Source: Ampere, Inc., 1985

What does the Ampere’s WS-1 laptop and the Datsun 280Z sports car have in common? Both were designed by the same person: Kumeo Tamura. Technically, Tamura designed the case, which has an unusual clamshell design that resembles the wing of an airplane.

Source: Ampere, Inc., 1985

The case isn’t the only oddball part of the WS-1. Its 68000 CPU and VMEbus were unusual for a laptop at the time, and it featured an obscure multitasking operating system called BIG.DOS. Instead of bundling BASIC as the standard programming language, the WS-1 has APL.68000, a variant of APL. The machine was called the BIG.APL in early references. The system was sold in the U.S. through Work Space Computer of Torrance, California.

Source: Ampere, Inc., 1985

Introduced: November 1985
Original Retail Price: $1,995 to $2,995
Base Configuration: 8MHz HD68000 CPU; BIG.DOS; VMEbus slot; 64K RAM (512K max); 128K ROM; integral microcassette drive; monochrome LCD; integral keyboard; two RS-232C, parallel, and microphone/speaker ports; APL.68000; application suite, AC adapter, modem, battery pack
Video: 25-line x 80-column text, 480 x 128 graphics
Size/Weight: 13 x 11 x 3.6 inches, 9 lbs.
Important Options: external dual 3.5-inch floppy disk drives

IBM Portable Personal Computer Model 5155

The IBM Portable PC was not IBM’s first portable. That was the Model 5100 from 1975 (if you want to call a 50-pound computer “portable”). It was launched in response to the Compaq Portable, which was similar in appearance and was introduced more than a year earlier. Compaq had made inroads into IBM’s customer base with the portable and IBM had no answer.

Source: IBM 1984

Essentially an IBM PC/XT in a suitcase-like form factor, the Portable PC made a few trade-offs versus the desktop model. Most obvious were a smaller screen and three fewer expansion slots than the PC/XT’s eight. You could buy an external monitor and an expansion unit to compensate, but then you would have spent more money than if you had bought the PC/XT.

Quite a few of the original IBM Portable PCs survive today.
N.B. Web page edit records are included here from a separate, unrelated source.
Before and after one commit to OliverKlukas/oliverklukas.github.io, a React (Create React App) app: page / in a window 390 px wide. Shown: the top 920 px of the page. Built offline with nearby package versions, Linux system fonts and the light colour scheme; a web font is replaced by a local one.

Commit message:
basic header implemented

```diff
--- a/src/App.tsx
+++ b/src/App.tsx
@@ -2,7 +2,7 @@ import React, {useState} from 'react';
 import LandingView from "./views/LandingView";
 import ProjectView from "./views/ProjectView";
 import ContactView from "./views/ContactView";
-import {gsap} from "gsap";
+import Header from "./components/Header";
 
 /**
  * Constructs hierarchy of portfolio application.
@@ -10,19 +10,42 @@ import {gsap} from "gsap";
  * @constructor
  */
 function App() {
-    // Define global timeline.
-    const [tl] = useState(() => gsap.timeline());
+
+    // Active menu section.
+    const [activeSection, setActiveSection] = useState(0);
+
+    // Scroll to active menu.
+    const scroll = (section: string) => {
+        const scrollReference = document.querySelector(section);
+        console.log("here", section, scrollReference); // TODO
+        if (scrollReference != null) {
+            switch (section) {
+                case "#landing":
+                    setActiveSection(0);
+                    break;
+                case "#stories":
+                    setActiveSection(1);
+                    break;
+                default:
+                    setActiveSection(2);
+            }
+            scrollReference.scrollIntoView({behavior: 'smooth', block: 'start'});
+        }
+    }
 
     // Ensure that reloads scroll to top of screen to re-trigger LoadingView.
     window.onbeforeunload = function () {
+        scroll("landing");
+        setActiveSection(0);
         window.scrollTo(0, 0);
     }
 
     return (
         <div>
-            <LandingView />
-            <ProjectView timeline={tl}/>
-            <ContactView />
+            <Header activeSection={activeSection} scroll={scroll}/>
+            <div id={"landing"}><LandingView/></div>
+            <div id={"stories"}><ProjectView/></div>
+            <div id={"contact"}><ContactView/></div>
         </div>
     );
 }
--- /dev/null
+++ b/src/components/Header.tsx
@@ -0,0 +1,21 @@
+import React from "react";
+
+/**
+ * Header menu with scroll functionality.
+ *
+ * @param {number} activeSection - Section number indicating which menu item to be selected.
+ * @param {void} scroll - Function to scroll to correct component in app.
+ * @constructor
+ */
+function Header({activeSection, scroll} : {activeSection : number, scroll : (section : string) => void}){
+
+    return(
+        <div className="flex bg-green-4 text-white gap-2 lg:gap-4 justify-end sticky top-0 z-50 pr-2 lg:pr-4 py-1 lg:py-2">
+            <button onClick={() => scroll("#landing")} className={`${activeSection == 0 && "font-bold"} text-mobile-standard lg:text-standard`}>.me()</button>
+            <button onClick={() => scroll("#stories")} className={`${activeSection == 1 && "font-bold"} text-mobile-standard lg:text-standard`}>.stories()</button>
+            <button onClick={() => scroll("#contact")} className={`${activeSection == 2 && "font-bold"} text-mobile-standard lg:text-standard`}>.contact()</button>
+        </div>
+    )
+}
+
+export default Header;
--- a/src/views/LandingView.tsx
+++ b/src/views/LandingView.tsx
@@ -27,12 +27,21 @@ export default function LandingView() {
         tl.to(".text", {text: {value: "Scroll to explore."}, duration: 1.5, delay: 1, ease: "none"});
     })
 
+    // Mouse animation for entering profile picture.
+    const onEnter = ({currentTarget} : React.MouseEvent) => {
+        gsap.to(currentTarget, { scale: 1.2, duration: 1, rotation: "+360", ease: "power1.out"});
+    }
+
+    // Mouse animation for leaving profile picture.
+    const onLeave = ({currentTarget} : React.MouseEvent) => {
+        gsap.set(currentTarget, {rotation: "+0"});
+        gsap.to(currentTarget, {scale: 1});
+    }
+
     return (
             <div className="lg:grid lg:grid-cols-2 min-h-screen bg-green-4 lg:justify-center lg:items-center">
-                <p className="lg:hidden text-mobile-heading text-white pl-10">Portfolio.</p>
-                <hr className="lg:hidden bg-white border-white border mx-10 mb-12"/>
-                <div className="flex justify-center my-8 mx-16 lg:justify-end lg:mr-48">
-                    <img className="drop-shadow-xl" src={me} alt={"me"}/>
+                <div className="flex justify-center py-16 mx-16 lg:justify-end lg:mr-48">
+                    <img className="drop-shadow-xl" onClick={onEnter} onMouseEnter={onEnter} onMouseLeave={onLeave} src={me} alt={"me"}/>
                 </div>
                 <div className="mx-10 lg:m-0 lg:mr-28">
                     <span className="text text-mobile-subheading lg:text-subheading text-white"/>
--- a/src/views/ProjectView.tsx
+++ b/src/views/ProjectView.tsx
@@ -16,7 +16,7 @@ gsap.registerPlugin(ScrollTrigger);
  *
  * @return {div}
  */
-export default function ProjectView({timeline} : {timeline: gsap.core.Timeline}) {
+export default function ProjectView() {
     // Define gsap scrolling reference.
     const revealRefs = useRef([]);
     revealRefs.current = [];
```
They were popular and well built.

Introduced: March 1984
Original Retail Price: $2,795
Base Configuration: 4.77MHz 8088, PC-DOS 2.1, five ISA slots, 256K RAM (512K max), 40K ROM, 5.25-inch floppy disk drive, integral 9-inch monochrome CRT, keyboard/keypad, carrying case
Video: 25-line x 80-column text, CGA
Size/Weight: 20 x 17 x 8 inches, 30 lbs.
Important Options: Model 001 Expansion Unit; second 5.25-inch floppy disk drive; Color Display or Monochrome Display monitor; EGA card; serial, parallel, and game ports; Graphics or PC Compact Printer